Jakaya Kikwete Cardiac Institute (JKCI) of Tanzania has announced the successful operation of at least 20 patients with different heart-related complications.
The successful surgeries performed by the JKCI have been hailed by many as part of the much-needed steps toward reducing the dependence of Tanzanians — and Africans in general — on foreign medical assistance.
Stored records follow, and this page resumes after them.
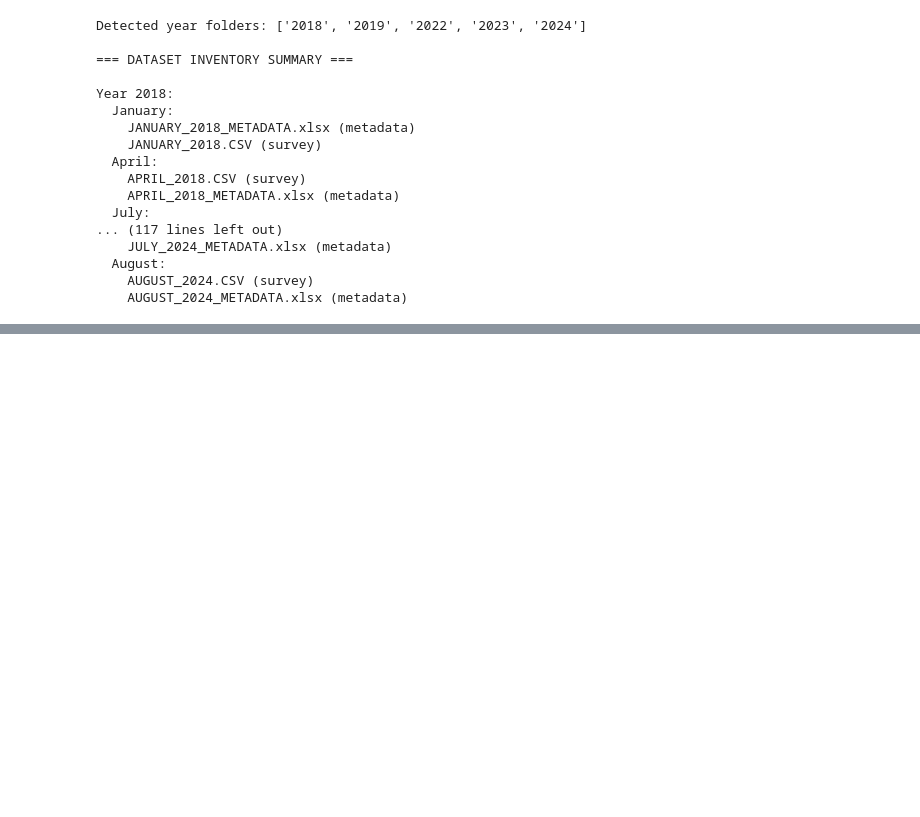
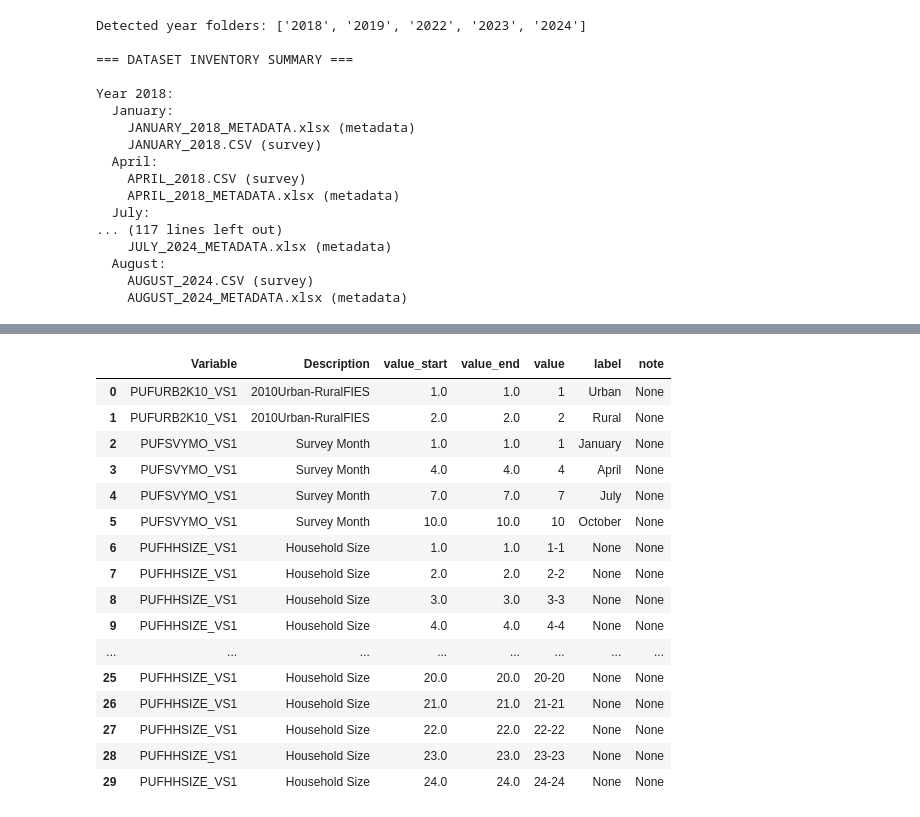
Before and after one commit to clemweb3/Preprocessing, a Jupyter notebook: Notebooks/Preprocessing.ipynb, the cells around one changed output, grey strips where cells are left out. Cells and saved outputs as stored; diff of their text form; code cells hidden in the pictures; blank space fills up the shorter version.

```diff
--- a/Notebooks/Preprocessing.ipynb
+++ b/Notebooks/Preprocessing.ipynb
@@ -221,0 +296,30 @@ variables_df.head(50)
+# %%
+# Load January 2018 metadata sheet 2
+sheet2 = load_dataset("2018", "January", "metadata", sheet_number=1)
+
+# Reshape using your function
+clean = reshape_metadata_sheet2_v2(sheet2)
+
+# Save to Downloads
+output_path = r"C:\Users\juanp\Downloads\January_metadata_sheet2.csv"
+clean.to_csv(output_path, index=False)
+
+clean.head(30)
+# %% [output]
+|  | Variable | Description | value_start | value_end | value | label | note |
+| 0 | PUFURB2K10_VS1 | 2010Urban-RuralFIES | 1.0 | 1.0 | 1 | Urban | None |
+| 1 | PUFURB2K10_VS1 | 2010Urban-RuralFIES | 2.0 | 2.0 | 2 | Rural | None |
+| 2 | PUFSVYMO_VS1 | Survey Month | 1.0 | 1.0 | 1 | January | None |
+| 3 | PUFSVYMO_VS1 | Survey Month | 4.0 | 4.0 | 4 | April | None |
+| 4 | PUFSVYMO_VS1 | Survey Month | 7.0 | 7.0 | 7 | July | None |
+| 5 | PUFSVYMO_VS1 | Survey Month | 10.0 | 10.0 | 10 | October | None |
+| 6 | PUFHHSIZE_VS1 | Household Size | 1.0 | 1.0 | 1-1 | None | None |
+| 7 | PUFHHSIZE_VS1 | Household Size | 2.0 | 2.0 | 2-2 | None | None |
+| 8 | PUFHHSIZE_VS1 | Household Size | 3.0 | 3.0 | 3-3 | None | None |
+| 9 | PUFHHSIZE_VS1 | Household Size | 4.0 | 4.0 | 4-4 | None | None |
+| ... | ... | ... | ... | ... | ... | ... | ... |
+| 25 | PUFHHSIZE_VS1 | Household Size | 20.0 | 20.0 | 20-20 | None | None |
+| 26 | PUFHHSIZE_VS1 | Household Size | 21.0 | 21.0 | 21-21 | None | None |
+| 27 | PUFHHSIZE_VS1 | Household Size | 22.0 | 22.0 | 22-22 | None | None |
+| 28 | PUFHHSIZE_VS1 | Household Size | 23.0 | 23.0 | 23-23 | None | None |
+| 29 | PUFHHSIZE_VS1 | Household Size | 24.0 | 24.0 | 24-24 | None | None |
```
Also changed, not shown: parts of 11 cells of this notebook.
In partnership with India’s BLK Super Specialist Hospital, JKCI has conducted more than a dozen heart surgeries, saving more than 340 million Tanzanian shillings if the patients had received treatment abroad, reports the Citizen.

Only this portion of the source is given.